==== TASK INPUT
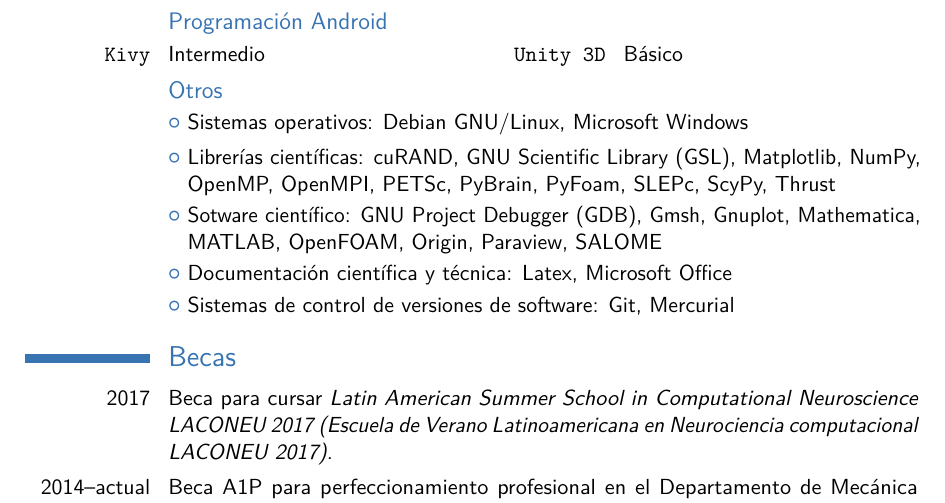
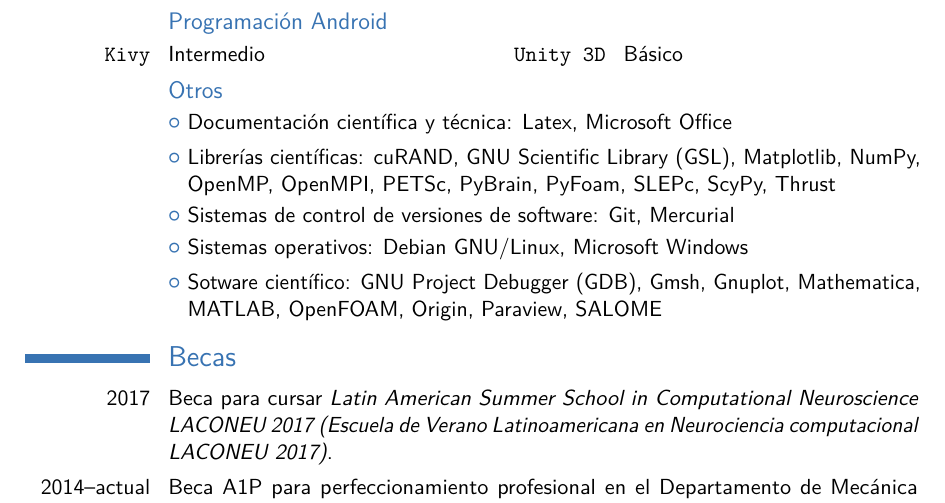
Before and after one commit to fedecaccia/cv, a LaTeX CV (cvspanish.tex): part of page 3 of 5, cut so that both start at the same text. Compiled offline with pdfLaTeX.

Commit message:
ordenando skills

```diff
--- a/cvspanish.tex
+++ b/cvspanish.tex
@@ -186,11 +186,13 @@ Director: Dr. Eduardo Villarino (\href{mailto:men@invap.com.ar}{men@invap.com.ar
 
 \subsection{Otros}
 
+\cvlistitem{Documentación científica y técnica: {Latex, Microsoft Office}}
+\cvlistitem{Librerías científicas: {cuRAND, GNU Scientific Library (GSL), Matplotlib, NumPy, OpenMP, OpenMPI, PETSc, PyBrain, PyFoam, SLEPc, ScyPy, Thrust}}
+\cvlistitem{Sistemas de control de versiones de software: {Git, Mercurial}}
 \cvlistitem{Sistemas operativos: Debian GNU/Linux, Microsoft Windows}
-\cvlistitem{Librerías científicas: {cuRAND, GNU Scientific Library (GSL), Matplotlib, NumPy, OpenMP, OpenMPI, PETSc, PyBrain, PyFoam, SLEPc, ScyPy, Thrust}}
 \cvlistitem{Sotware científico: {GNU Project Debugger (GDB), Gmsh, Gnuplot, Mathematica, MATLAB, OpenFOAM, Origin, Paraview, SALOME}}
-\cvlistitem{Documentación científica y técnica: {Latex, Microsoft Office}}
-\cvlistitem{Sistemas de control de versiones de software: {Git, Mercurial}}
+
+
 
 
 \section{Becas}
```
Also changed, not shown: cvspanish.pdf.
========
**INSTRUCTIONS FOR THE TASK:** Print the whole listing again exactly, please. No pictures.

**EXERCISE RESPONSE:**
Before and after one commit to fedecaccia/cv, a LaTeX CV (cvspanish.tex): part of page 3 of 5, cut so that both start at the same text. Compiled offline with pdfLaTeX.

Commit message:
ordenando skills

```diff
--- a/cvspanish.tex
+++ b/cvspanish.tex
@@ -186,11 +186,13 @@ Director: Dr. Eduardo Villarino (\href{mailto:men@invap.com.ar}{men@invap.com.ar
 
 \subsection{Otros}
 
+\cvlistitem{Documentación científica y técnica: {Latex, Microsoft Office}}
+\cvlistitem{Librerías científicas: {cuRAND, GNU Scientific Library (GSL), Matplotlib, NumPy, OpenMP, OpenMPI, PETSc, PyBrain, PyFoam, SLEPc, ScyPy, Thrust}}
+\cvlistitem{Sistemas de control de versiones de software: {Git, Mercurial}}
 \cvlistitem{Sistemas operativos: Debian GNU/Linux, Microsoft Windows}
-\cvlistitem{Librerías científicas: {cuRAND, GNU Scientific Library (GSL), Matplotlib, NumPy, OpenMP, OpenMPI, PETSc, PyBrain, PyFoam, SLEPc, ScyPy, Thrust}}
 \cvlistitem{Sotware científico: {GNU Project Debugger (GDB), Gmsh, Gnuplot, Mathematica, MATLAB, OpenFOAM, Origin, Paraview, SALOME}}
-\cvlistitem{Documentación científica y técnica: {Latex, Microsoft Office}}
-\cvlistitem{Sistemas de control de versiones de software: {Git, Mercurial}}
+
+
 
 
 \section{Becas}
```
Also changed, not shown: cvspanish.pdf.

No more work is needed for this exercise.